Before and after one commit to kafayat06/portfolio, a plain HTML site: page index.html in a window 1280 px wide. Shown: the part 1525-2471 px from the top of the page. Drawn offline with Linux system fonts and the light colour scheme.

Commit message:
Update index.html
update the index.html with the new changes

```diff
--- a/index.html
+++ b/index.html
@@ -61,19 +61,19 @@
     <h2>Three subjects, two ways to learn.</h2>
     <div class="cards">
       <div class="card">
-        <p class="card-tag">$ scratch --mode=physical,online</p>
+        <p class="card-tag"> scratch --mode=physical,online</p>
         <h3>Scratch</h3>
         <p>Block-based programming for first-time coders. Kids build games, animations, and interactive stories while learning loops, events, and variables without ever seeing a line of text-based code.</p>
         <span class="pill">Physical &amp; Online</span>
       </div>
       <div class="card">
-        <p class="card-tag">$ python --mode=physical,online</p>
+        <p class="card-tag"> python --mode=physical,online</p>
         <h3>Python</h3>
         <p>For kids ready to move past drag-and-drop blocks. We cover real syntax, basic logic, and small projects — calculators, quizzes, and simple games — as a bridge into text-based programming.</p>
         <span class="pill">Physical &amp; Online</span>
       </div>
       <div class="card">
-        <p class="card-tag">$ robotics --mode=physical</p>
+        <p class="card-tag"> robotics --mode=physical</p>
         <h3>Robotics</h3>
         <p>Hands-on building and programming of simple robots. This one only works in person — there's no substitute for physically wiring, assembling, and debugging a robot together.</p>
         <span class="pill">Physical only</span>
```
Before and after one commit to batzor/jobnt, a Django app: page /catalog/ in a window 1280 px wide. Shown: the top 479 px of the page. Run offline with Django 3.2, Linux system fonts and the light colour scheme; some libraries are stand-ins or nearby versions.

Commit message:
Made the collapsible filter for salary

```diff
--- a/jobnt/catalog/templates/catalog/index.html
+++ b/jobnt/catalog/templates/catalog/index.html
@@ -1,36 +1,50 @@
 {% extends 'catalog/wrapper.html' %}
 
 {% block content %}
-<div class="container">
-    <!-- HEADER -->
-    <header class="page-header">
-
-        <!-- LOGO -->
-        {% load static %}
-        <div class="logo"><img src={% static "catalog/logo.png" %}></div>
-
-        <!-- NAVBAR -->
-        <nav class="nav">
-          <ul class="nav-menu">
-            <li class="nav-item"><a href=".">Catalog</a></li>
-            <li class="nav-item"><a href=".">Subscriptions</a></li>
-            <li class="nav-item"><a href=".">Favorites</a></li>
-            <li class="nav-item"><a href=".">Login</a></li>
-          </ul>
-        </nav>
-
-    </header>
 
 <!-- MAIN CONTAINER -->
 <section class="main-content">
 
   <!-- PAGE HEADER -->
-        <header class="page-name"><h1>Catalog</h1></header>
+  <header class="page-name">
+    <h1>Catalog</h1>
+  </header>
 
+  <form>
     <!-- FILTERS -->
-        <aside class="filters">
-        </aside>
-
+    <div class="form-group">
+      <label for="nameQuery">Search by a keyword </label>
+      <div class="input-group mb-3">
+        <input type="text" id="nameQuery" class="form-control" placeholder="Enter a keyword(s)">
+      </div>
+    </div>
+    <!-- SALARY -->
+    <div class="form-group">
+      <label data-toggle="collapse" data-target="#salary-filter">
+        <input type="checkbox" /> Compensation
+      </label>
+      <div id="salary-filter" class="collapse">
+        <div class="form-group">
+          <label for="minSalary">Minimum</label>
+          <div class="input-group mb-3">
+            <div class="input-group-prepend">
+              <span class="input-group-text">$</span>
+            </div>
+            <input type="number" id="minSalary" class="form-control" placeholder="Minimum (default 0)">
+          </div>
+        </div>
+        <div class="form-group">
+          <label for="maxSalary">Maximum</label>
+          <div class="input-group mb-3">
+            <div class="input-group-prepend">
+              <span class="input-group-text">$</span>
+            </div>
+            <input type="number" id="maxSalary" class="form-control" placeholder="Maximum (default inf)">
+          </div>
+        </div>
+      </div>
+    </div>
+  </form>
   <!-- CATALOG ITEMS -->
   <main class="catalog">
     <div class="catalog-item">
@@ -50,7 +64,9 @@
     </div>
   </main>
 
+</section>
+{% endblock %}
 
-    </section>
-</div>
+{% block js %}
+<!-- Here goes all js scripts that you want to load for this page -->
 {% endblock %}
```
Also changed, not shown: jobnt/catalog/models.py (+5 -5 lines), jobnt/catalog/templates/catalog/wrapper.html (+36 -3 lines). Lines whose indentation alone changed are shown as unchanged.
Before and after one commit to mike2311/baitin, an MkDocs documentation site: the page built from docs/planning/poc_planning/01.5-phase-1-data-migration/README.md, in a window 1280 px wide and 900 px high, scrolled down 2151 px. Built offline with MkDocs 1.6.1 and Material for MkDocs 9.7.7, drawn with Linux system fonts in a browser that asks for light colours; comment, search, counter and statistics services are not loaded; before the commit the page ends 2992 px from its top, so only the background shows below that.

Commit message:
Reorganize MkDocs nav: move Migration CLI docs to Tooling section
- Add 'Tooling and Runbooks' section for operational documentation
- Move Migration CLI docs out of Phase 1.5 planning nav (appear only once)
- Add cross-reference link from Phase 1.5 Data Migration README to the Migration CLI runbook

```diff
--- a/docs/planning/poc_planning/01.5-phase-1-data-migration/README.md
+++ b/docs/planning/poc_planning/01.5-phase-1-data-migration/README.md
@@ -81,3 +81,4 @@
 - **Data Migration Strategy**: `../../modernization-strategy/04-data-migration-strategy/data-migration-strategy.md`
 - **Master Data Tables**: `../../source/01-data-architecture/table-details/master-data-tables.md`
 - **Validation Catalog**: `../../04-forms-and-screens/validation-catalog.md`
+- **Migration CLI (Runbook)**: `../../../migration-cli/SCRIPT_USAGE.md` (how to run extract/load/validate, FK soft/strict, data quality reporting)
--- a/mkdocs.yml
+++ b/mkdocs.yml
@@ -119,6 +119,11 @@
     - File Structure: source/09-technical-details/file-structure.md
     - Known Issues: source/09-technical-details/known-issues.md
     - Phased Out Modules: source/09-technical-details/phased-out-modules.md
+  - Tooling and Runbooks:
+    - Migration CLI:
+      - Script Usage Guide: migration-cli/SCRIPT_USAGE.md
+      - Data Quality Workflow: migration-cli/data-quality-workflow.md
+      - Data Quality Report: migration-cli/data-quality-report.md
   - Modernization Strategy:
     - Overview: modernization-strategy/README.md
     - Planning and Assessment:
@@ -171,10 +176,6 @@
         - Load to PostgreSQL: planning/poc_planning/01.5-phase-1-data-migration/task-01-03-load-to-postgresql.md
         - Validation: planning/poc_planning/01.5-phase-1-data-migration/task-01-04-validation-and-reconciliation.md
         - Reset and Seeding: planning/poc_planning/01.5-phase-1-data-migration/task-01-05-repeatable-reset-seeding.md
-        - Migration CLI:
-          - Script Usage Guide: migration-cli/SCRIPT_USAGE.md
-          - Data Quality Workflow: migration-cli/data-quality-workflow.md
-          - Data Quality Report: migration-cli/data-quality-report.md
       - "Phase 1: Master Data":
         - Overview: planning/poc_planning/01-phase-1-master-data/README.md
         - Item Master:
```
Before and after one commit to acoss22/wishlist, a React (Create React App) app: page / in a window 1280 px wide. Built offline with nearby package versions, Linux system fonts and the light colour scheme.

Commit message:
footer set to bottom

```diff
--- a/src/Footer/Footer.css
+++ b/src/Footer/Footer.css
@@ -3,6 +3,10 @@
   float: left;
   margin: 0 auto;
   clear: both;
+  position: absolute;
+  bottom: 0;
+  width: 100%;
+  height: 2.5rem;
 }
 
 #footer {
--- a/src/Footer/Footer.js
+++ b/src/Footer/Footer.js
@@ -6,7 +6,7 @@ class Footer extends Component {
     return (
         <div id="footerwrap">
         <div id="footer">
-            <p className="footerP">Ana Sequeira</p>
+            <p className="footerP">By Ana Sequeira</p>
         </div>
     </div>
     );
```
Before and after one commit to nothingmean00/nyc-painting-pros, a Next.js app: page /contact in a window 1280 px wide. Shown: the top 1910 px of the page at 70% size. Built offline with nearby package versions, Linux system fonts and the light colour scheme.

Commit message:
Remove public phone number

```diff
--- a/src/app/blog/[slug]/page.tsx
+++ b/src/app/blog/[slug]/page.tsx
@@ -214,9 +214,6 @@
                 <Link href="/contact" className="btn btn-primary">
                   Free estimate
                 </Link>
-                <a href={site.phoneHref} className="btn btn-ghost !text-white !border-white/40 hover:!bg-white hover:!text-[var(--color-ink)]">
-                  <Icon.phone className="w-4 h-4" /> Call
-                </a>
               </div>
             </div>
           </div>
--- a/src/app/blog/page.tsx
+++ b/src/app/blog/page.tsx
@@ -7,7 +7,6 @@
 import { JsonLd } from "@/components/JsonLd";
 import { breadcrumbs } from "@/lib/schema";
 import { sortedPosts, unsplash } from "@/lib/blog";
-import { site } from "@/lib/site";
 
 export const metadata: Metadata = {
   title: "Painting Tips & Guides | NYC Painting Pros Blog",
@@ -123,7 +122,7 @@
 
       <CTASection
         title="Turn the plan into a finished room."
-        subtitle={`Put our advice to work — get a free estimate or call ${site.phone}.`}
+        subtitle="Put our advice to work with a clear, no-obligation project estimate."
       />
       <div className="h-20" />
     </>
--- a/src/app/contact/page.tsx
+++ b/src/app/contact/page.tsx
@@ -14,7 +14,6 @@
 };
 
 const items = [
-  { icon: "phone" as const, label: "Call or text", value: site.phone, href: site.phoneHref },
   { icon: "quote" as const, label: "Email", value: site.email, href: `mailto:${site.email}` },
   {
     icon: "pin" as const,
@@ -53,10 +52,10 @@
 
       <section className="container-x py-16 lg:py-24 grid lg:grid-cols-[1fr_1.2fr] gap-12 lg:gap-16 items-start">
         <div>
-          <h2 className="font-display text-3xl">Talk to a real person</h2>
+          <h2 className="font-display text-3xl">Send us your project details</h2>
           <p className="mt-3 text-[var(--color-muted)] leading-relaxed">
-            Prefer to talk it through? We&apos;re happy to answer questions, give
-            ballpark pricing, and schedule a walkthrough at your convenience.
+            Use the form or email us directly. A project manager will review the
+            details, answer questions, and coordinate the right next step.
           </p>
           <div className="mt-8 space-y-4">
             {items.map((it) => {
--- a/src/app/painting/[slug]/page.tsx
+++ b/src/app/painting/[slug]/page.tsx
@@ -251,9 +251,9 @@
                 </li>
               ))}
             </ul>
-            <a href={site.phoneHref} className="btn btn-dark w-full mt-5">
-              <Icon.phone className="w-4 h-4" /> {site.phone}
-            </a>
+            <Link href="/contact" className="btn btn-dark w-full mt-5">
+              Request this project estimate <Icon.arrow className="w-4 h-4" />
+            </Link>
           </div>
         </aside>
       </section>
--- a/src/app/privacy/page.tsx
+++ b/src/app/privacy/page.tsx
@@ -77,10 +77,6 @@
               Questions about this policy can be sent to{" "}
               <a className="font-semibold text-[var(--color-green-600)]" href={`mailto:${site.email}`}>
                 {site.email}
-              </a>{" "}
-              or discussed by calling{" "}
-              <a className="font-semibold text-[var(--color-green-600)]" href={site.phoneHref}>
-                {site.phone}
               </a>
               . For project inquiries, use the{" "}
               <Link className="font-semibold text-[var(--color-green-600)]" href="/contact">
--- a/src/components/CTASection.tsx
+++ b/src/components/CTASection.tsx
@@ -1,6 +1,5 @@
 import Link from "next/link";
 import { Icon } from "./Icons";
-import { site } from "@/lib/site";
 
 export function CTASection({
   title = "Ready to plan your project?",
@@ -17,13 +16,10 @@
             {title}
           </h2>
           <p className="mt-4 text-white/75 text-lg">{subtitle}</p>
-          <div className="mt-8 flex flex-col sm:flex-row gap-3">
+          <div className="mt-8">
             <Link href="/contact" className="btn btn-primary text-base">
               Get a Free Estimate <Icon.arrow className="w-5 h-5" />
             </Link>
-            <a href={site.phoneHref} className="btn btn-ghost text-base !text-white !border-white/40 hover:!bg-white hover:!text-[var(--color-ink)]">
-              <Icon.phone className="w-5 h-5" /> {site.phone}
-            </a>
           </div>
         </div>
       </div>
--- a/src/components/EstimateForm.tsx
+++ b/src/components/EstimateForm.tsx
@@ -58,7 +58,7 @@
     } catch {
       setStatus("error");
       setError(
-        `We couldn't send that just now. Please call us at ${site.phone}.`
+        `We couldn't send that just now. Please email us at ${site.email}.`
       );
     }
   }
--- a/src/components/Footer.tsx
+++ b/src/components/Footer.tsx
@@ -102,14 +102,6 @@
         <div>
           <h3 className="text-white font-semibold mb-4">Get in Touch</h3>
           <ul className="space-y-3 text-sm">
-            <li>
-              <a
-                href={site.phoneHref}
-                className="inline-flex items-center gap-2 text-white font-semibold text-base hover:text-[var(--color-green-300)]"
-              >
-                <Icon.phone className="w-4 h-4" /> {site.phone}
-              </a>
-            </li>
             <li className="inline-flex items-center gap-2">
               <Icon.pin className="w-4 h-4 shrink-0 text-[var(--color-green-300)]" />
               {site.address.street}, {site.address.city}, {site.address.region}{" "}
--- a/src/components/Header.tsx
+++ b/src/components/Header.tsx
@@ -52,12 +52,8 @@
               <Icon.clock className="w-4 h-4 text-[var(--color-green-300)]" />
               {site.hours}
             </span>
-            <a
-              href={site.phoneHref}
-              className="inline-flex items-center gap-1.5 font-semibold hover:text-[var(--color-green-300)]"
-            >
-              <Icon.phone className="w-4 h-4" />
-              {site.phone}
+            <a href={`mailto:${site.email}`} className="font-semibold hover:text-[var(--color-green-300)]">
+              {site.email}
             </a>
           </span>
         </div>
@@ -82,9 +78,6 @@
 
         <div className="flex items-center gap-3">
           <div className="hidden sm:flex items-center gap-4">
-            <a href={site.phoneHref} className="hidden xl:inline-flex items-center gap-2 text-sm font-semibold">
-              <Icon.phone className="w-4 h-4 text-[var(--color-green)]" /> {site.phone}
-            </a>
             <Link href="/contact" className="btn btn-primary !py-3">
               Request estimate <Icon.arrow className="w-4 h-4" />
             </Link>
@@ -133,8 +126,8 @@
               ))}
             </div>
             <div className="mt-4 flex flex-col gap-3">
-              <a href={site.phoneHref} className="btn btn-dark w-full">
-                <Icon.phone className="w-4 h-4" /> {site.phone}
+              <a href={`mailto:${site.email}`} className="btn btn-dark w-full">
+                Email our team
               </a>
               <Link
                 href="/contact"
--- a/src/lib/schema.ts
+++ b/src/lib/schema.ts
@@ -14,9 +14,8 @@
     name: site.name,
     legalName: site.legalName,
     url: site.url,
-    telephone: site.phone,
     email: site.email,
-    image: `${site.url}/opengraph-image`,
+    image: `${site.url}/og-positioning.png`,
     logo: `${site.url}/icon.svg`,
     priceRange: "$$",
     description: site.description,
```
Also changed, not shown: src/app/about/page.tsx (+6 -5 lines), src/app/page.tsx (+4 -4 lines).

******

_INSTRUCTIONS TO FOLLOW_
Filter these records, keeping every line where the word "quality" occurs.

_EXERCISE OUTPUT_
+- **Migration CLI (Runbook)**: `../../../migration-cli/SCRIPT_USAGE.md` (how to run extract/load/validate, FK soft/strict, data quality reporting)
+      - Data Quality Workflow: migration-cli/data-quality-workflow.md
+      - Data Quality Report: migration-cli/data-quality-report.md
-          - Data Quality Workflow: migration-cli/data-quality-workflow.md
-          - Data Quality Report: migration-cli/data-quality-report.md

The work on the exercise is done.